The result was a balanced and measured spring collection, a fusion of familiar elements punctuated by moments of new brilliance. If Simons had been feeling pulled in a million directions, it rarely showed in the clothes.
The first to emerge were lean tuxedo suits, followed by flouncy mini-dresses and extra-short shorts. A series of knotted short dresses in iridescent pastels came next, an evocative mix of rave culture and prom night. Paillette appliques resembling Rorschach tests appeared here and there, as did asymmetric pleating, color-blocking, wide horizontal stripes, and long tulle overlays that could've been taken straight from the Dior archives, culminating with flower-print ball gowns worn with tight black T-shirts.

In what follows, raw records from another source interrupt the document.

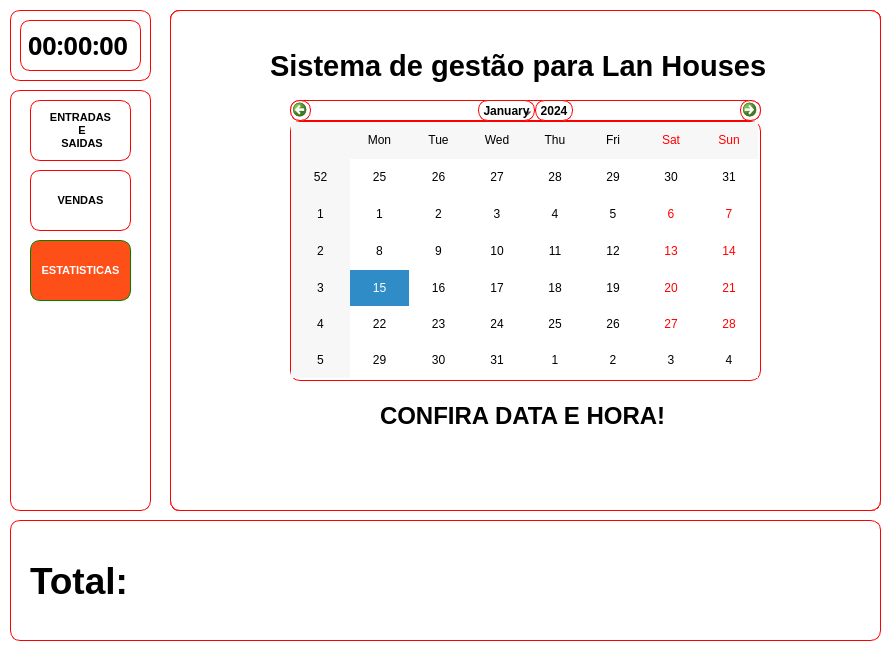
Old version of the form view/telaSistema.ui in the repository WalterSilva5/gestao-de-lan-house.
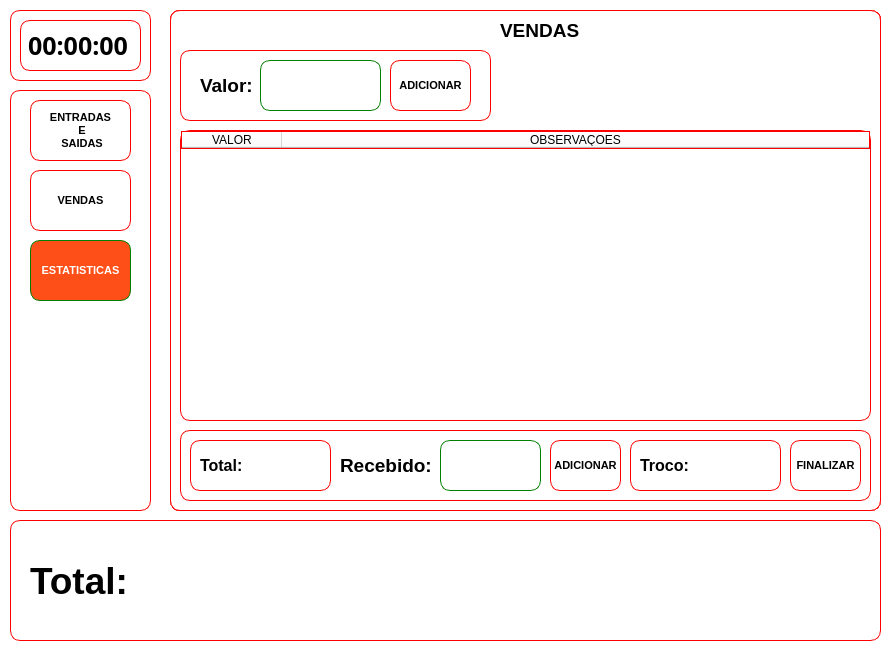
New version of the form.

Commit message: correção nas entradas de texto

The edit to the form file:
```diff
--- a/view/telaSistema.ui
+++ b/view/telaSistema.ui
@@ -766,26 +766,6 @@
        <string>Valor:</string>
       </property>
      </widget>
-     <widget class="QPlainTextEdit" name="entradaValorVenda">
-      <property name="geometry">
-       <rect>
-        <x>80</x>
-        <y>10</y>
-        <width>121</width>
-        <height>51</height>
-       </rect>
-      </property>
-      <property name="font">
-       <font>
-        <pointsize>22</pointsize>
-        <weight>75</weight>
-        <bold>true</bold>
-       </font>
-      </property>
-      <property name="styleSheet">
-       <string notr="true">border: 1px solid green;</string>
-      </property>
-     </widget>
      <widget class="QPushButton" name="buttonConfirmarEntradaVenda">
       <property name="geometry">
        <rect>
@@ -815,6 +795,29 @@
        <string>ADICIONAR</string>
       </property>
      </widget>
+     <widget class="QLineEdit" name="entradaValorVenda">
+      <property name="geometry">
+       <rect>
+        <x>80</x>
+        <y>10</y>
+        <width>121</width>
+        <height>51</height>
+       </rect>
+      </property>
+      <property name="font">
+       <font>
+        <pointsize>22</pointsize>
+        <weight>75</weight>
+        <bold>true</bold>
+       </font>
+      </property>
+      <property name="styleSheet">
+       <string notr="true">border: 1px solid green;</string>
+      </property>
+      <property name="text">
+       <string/>
+      </property>
+     </widget>
     </widget>
     <widget class="QFrame" name="formFinalizarVenda">
      <property name="geometry">
@@ -854,29 +857,6 @@
        <string>Recebido:</string>
       </property>
      </widget>
-     <widget class="QPlainTextEdit" name="entradaValorRecebidoVenda">
-      <property name="geometry">
-       <rect>
-        <x>260</x>
-        <y>10</y>
-        <width>101</width>
-        <height>51</height>
-       </rect>
-      </property>
-      <property name="font">
-       <font>
-        <pointsize>20</pointsize>
-        <weight>75</weight>
-        <bold>true</bold>
-       </font>
-      </property>
-      <property name="styleSheet">
-       <string notr="true">border: 1px solid green;</string>
-      </property>
-      <property name="plainText">
-       <string/>
-      </property>
-     </widget>
      <widget class="QPushButton" name="buttonAdicionarValorRecebidoVenda">
       <property name="geometry">
        <rect>
@@ -1013,6 +993,29 @@
        <string>FINALIZAR</string>
       </property>
      </widget>
+     <widget class="QLineEdit" name="entradaValorVenda_2">
+      <property name="geometry">
+       <rect>
+        <x>260</x>
+        <y>10</y>
+        <width>101</width>
+        <height>51</height>
+       </rect>
+      </property>
+      <property name="font">
+       <font>
+        <pointsize>22</pointsize>
+        <weight>75</weight>
+        <bold>true</bold>
+       </font>
+      </property>
+      <property name="styleSheet">
+       <string notr="true">border: 1px solid green;</string>
+      </property>
+      <property name="text">
+       <string/>
+      </property>
+     </widget>
     </widget>
     <widget class="QLabel" name="labelTituloVendas">
      <property name="geometry">
@@ -1220,9 +1223,9 @@
    <zorder>frameBotoesLaterais</zorder>
    <zorder>frameResumoDia</zorder>
    <zorder>frameEstatisticas</zorder>
-   <zorder>frameVendas</zorder>
    <zorder>frameEntradasESaidas</zorder>
    <zorder>frameInicial</zorder>
+   <zorder>frameVendas</zorder>
   </widget>
  </widget>
  <resources>
```
The commit also changes 1 other file.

The overall effect was one of forward-looking boldness without a wisp of disrespect or insensitivity—just the way Monsieur Dior would have wanted it, and just the way Dior execs surely hoped for.